TASK PROMPT: Among the entries beneath this sentence, how many lines include the word "ipynb"? Only the number is wanted.

+++ ENTRIES SUPPLIED

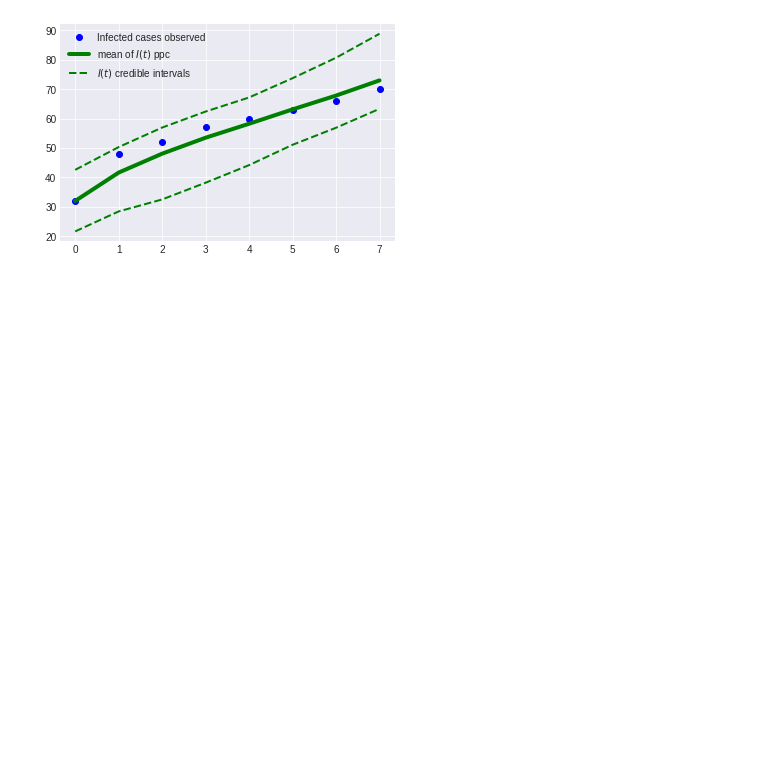
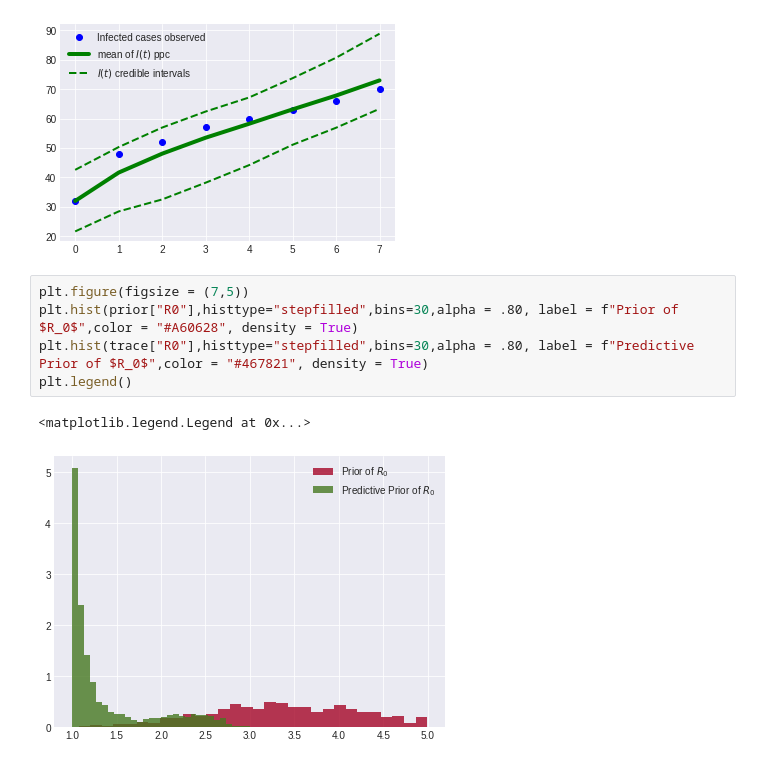
Before and after one commit to NunezKant/COVID19_MEX_MASTER, a Jupyter notebook: Bayesian_fit_SEIR_working.ipynb, the cells around one changed output. Saved outputs shown, nothing was run; the diff lists cells and outputs as text; blank space fills up the shorter version.

```diff
--- a/Bayesian_fit_SEIR_working.ipynb
+++ b/Bayesian_fit_SEIR_working.ipynb
@@ -230,3 +230,11 @@ plt.legend()
 # %% [output]
 <matplotlib.legend.Legend at 0x...>
 [figure]
+# %%
+plt.figure(figsize = (7,5))
+plt.hist(prior["R0"],histtype="stepfilled",bins=30,alpha = .80, label = f"Prior of $R_0$",color = "#A60628", density = True)
+plt.hist(trace["R0"],histtype="stepfilled",bins=30,alpha = .80, label = f"Predictive Prior of $R_0$",color = "#467821", density = True)
+plt.legend()
+# %% [output]
+<matplotlib.legend.Legend at 0x...>
+[figure, added]
```
Also changed, not shown: parts of 1 cell of this notebook.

++++++

RESPONSE TO THIS TASK: 3